Remote Sensing acquires optical data across space and time. We then want to interpret the data in terms of spatial and temporal variation in plant functional or biochemical traits. In a recent paper (Atherton et al. 2017, see publications) we investigated the background spatial variation in key optical properties/traits like the photochemical reflectance index or the shape and intensity of the leaf chlorophyll fluorescence spectra and the factors that control it. We found that both the light environment within plant canopies and the species generate background spatial variability in the above optical traits which needs consideration when interpreting remotely sensed data.
Anu Riikonen has recently joined our Lab. She just finished her PhD studies and will help us coordinating the project “Cost-effective methods for tracking large scale vegetation physiology (see projects)”. We will certainly benefit from her expertise with field ecophysiological measurements and stakeholder interaction.
By the way, Anu will also give a hand with the website so it probably start to look gradually better 🙂
Cost-effective methods for tracking large scale vegetation physiology: Participatory phase and pilot experiments
Society faces the challenge of an increasing population that concentrates in urban areas. Food production needs to be increased following sustainability criteria for optimal use of water, fertilizers and pesticides. Air pollution and human stress are an increasing problem in urban areas which could be also improved through detailed management and expansion of urban forests and parks. These challenges require new and cost-effective tools to track the health status of vegetation.
With the advent of unmanned aerial vehicles (UAVs) and hyperspectral imaging systems it might be now possible to acquire detailed information on vegetation health and physiological status anywhere and anytime. In this project we will evaluate the potential of advanced optical indices (emission of chlorophyll fluorescence and other fine variations in vegetation reflectance) to monitor vegetation health using UAVs. We will conduct pilot campaigns both in city parks as well as in farms. Stakeholders include: the City of Helsinki, the Finnish Geospatial Institute, the Natural Resources Institute of Finland, as well as private partners from the hyperspectral sensor industry and agricultural sectors.
See more details in the Section PROJECTS
From now on you can follow our most recent updates in twitter:
Paulina Rajewicz joined our Lab this week. She will study the processes that control the leaf-level variation in leaf optical properties as part of FLUOSYNTHESIS project and her PhD studies.
We have an open PhD-student position to join our Lab. Application deadline is 8th April 2016.
The new team member will study the factors that control the variation in leaf optical traits across space, time and species as part of our FLUOSYNTHESIS project.
Further details and instructions of how to apply from this link:
Light absorption is the first step of photosynthesis. However, measuring light absorption may be a challenge in certain types of leaves, such as needles. We propose to do it by painting the leaves with black spray prior to measurement in an integrating sphere. Check our recent paper in Tree Physiology for more details (See Publications).

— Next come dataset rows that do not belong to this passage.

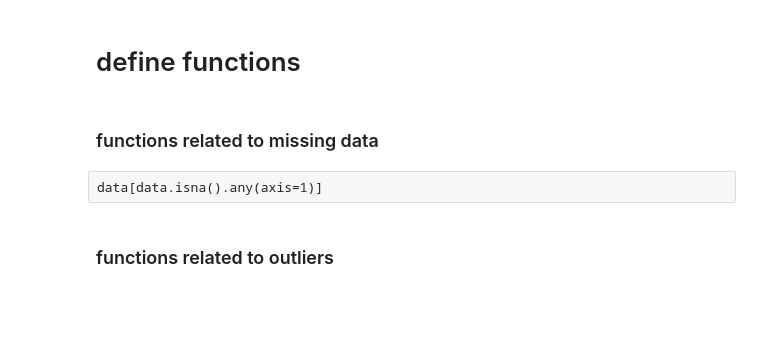
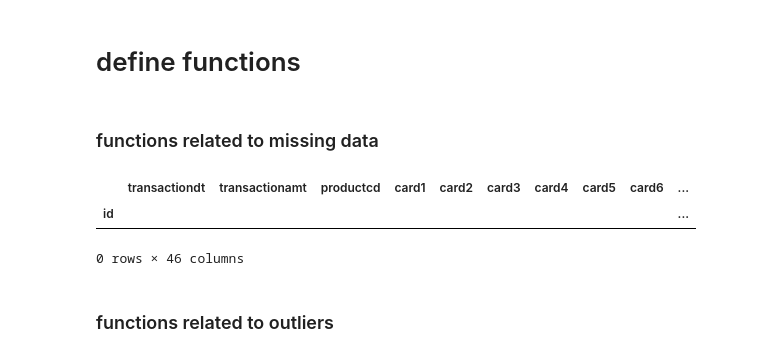
Before and after one commit to Marcelobbr/fraud_detection, a Jupyter notebook: notebooks/03_eda_cleansing.ipynb, the cells around one changed output. Cells and saved outputs as stored; diff of their text form; code cells hidden in the pictures; blank space fills up the shorter version.

```diff
--- a/notebooks/03_eda_cleansing.ipynb
+++ b/notebooks/03_eda_cleansing.ipynb
@@ -108,8 +108,12 @@ def apply_imputation(df, method = 'knn', k=30, manual_val=-1):
         raise ValueError('there are still missing values')
 
     return df
-# %% [raw]
-data[data.isna().any(axis=1)]
+# %%
+data[data.isna().any(axis=1)]
+# %% [output]
+|  | transactiondt | transactionamt | productcd | card1 | card2 | card3 | card4 | card5 | card6 | ... |
+| id |  |  |  |  |  |  |  |  |  | ... |
+0 rows × 46 columns
 # %% [markdown]
 ### functions related to outliers
 # %%
```
Also changed, not shown: parts of 8 cells of this notebook, 23 other files.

Chlorophyll fluorescence and the Photochemical Reflectance Index (PRI) are related to rapid time-scale adjustments in the photosynthetic machinery. However the relationship between photosynthetic rate and these measurements has not been fully elucidated, even at the leaf scale. We conducted leaf level modelling and measurements of the dynamics of spectral chlorophyll fluorescence and the PRI, and showed that these measurements can be combined to estimate photosynthetic efficiency parameters. We recommend future strategies to scale to the canopy and landscape (you can find a PDF in our “Publications” section).
Thanks to the University of Helsinki Funds and the Academy of Finland for support!
Our Review “EUROSPEC: At the interface between Remote Sensing and CO2 flux measurements in Europe” has been recently published in Biogeosciences (See publications for a pdf copy).
In this review we contextualize and describe the main accompishments of EUROSPEC COST Action and describe the background of in situ long-term spectral measurements and their main tradeoffs. We also discuss the potential of in situ spectral measurements towards connecting CO2 flux data and satellite remote sensing data at the global scale (you can find a PDF in our “Publications” section).
Thanks to COST!
Logo version 1. Any suggestions?